Proceedings of the conference on computer methods and advances in geomechanics.

pp. 183–191, Rotterdam: Balkema.

[16]     Poulos, H. (1994): An approximate numerical analysis of pile–raft interaction.

Int. J. Numer. Anal. Methods Geomech. 18, 73–92.

[17]     Poulos, H. G., Small, J. C., Ta, L. D., Sinha, J. & Chen, L. (1997): Comparison of some             methods for analysis of piled rafts..

Proc. 14th Int. Conf. Soil Mech. Found. Engng, Hamburg 2, 1119-1124.

[18]     Poulos, H. (2001): Piled raft foundations: design and applications.

Géotechnique 51, No. 2, 95-113

[19]     Randolph, M. (1983): Design of piled raft foundations.

Proceedings of the international symposium on recent developments in laboratory and field tests and analysis of geotechnical problems, Bangkok, pp. 525–537.

[20]      Reul, O./ Randolph, M. (2003): Piled rafts in overconsolidated clay: comparison of in situ measurements and numerical analyses

Géotechnique 53, No. 3, 301-315

[21]     Russo, G. (1998): Numerical analysis of piled raft

Int. J. Numer. Anal. Meth. Geomech., 22, 477-493

[22]      Small , J. (2002): Soil-Structure interaction.

Australian Geomechanics Journal.

[23]      Sommer, H./ Katzenbach, R. (1990): Last-Verformungsverhalten des Messeturmes Frankfurt/ Main

Vorträge der Baugrundtagung 1990 in Karlsruhe, Seite 371-380

[24]      Sinha, J. (1996): Piled raft foundations subjected to swelling and shrinking soils.

PhD thesis, University of Sydney, Australia.

[25]      Ta, L./ Small, J. (1996): Analysis of piled raft systems in layered soils.
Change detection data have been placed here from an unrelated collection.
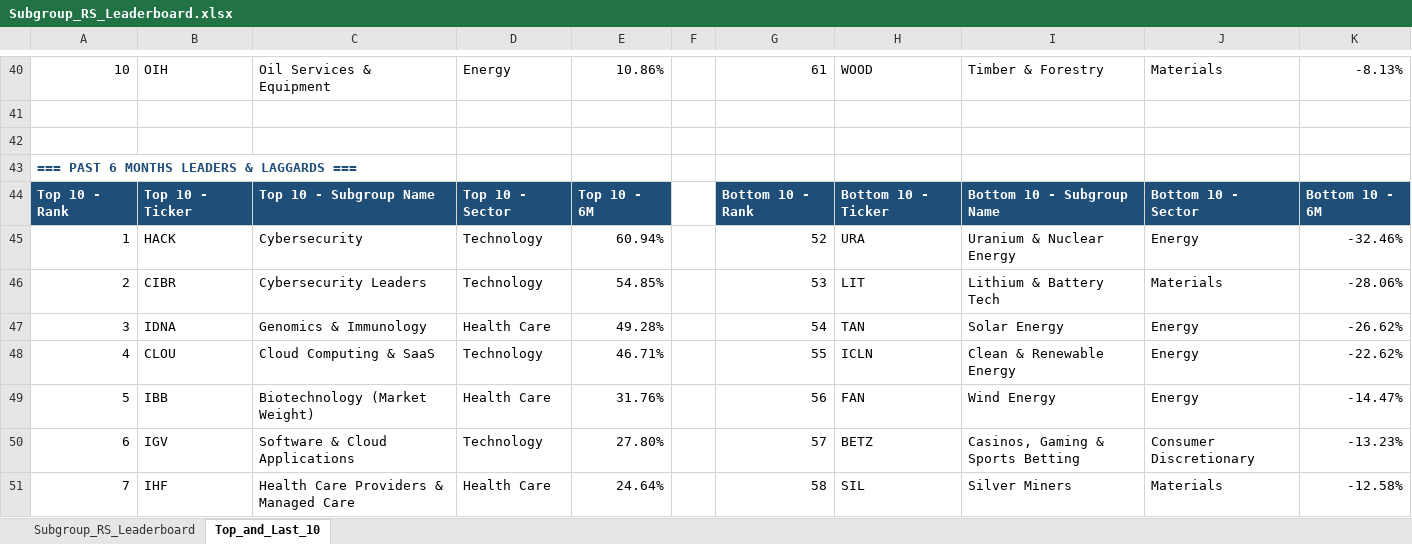
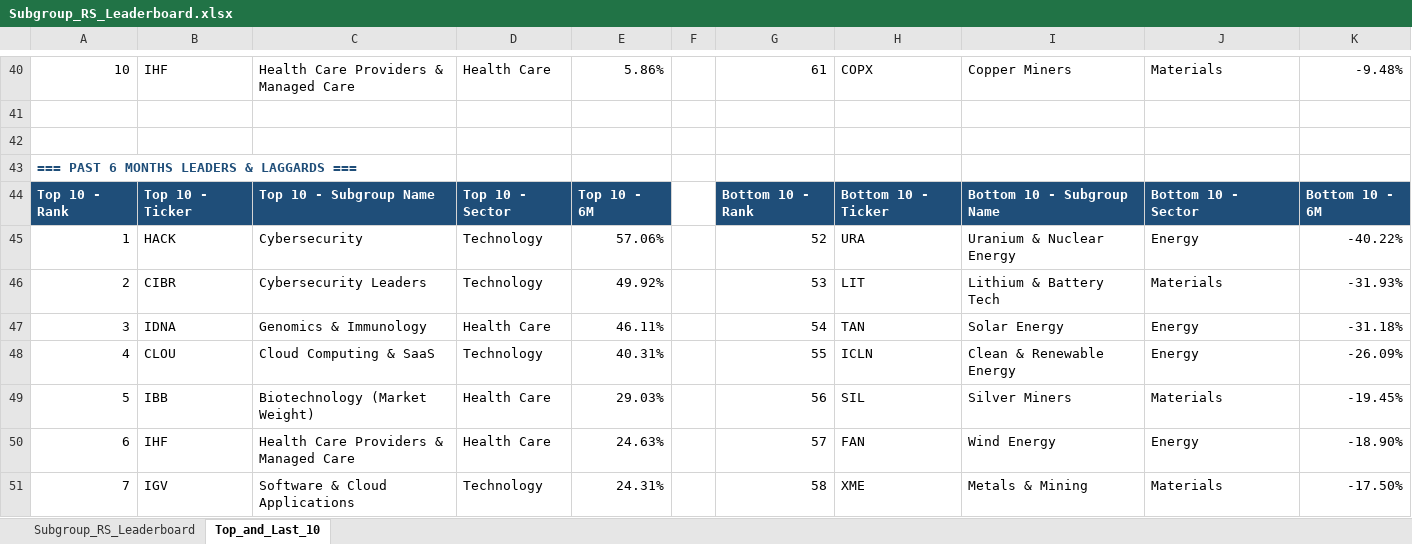
Before and after one commit to Jamesssurfer/SubGroup-Tracker, an Excel workbook: Subgroup_RS_Leaderboard.xlsx, sheet Top_and_Last_10, drawn as a sheet; only a part is shown, gaps mark what is left out; values as stored, in another font and other column widths than the file's, no borders; formulas without a stored value are shown as written; removed rows and columns are numbered as before the commit, all else as after; the diff covers the shown part only; the diff names each change by its address in the sheet, - before the commit and + after, or states it on an @@ line.

```diff
--- a/Subgroup_RS_Leaderboard.xlsx (sheet Top_and_Last_10)
+++ b/Subgroup_RS_Leaderboard.xlsx (sheet Top_and_Last_10)
-B40: OIH
+B40: IHF
-C40: Oil Services & Equipment
+C40: Health Care Providers & Managed Care
-D40: Energy
+D40: Health Care
-E40: 10.86%
+E40: 5.86%
-H40: WOOD
+H40: COPX
-I40: Timber & Forestry
+I40: Copper Miners
-K40: -8.13%
+K40: -9.48%
-E45: 60.94%
+E45: 57.06%
-K45: -32.46%
+K45: -40.22%
-E46: 54.85%
+E46: 49.92%
-K46: -28.06%
+K46: -31.93%
-E47: 49.28%
+E47: 46.11%
-K47: -26.62%
+K47: -31.18%
-E48: 46.71%
+E48: 40.31%
-K48: -22.62%
+K48: -26.09%
-E49: 31.76%
+E49: 29.03%
-H49: FAN
+H49: SIL
-I49: Wind Energy
+I49: Silver Miners
-J49: Energy
+J49: Materials
-K49: -14.47%
+K49: -19.45%
-row 50: 6 | IGV | Software & Cloud Applications | Technology | 27.80% |  | 57 | BETZ | Casinos, Gaming & Sports Betting | Consumer Discretionary | -13.23%
+row 50: 6 | IHF | Health Care Providers & Managed Care | Health Care | 24.63% |  | 57 | FAN | Wind Energy | Energy | -18.90%
-B51: IHF
+B51: IGV
-C51: Health Care Providers & Managed Care
+C51: Software & Cloud Applications
-D51: Health Care
+D51: Technology
-E51: 24.64%
+E51: 24.31%
-H51: SIL
+H51: XME
-I51: Silver Miners
+I51: Metals & Mining
-K51: -12.58%
+K51: -17.50%
```
Also changed, not shown: 12 added rows, 12 removed rows and 169 edited cells elsewhere in this sheet, sheet Subgroup_RS_Leaderboard.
Int. J. Numer. Anal. Methods Geomech. 20, 57–72.

[1] https://en.wikipedia.org/wiki/Westendstrasse_1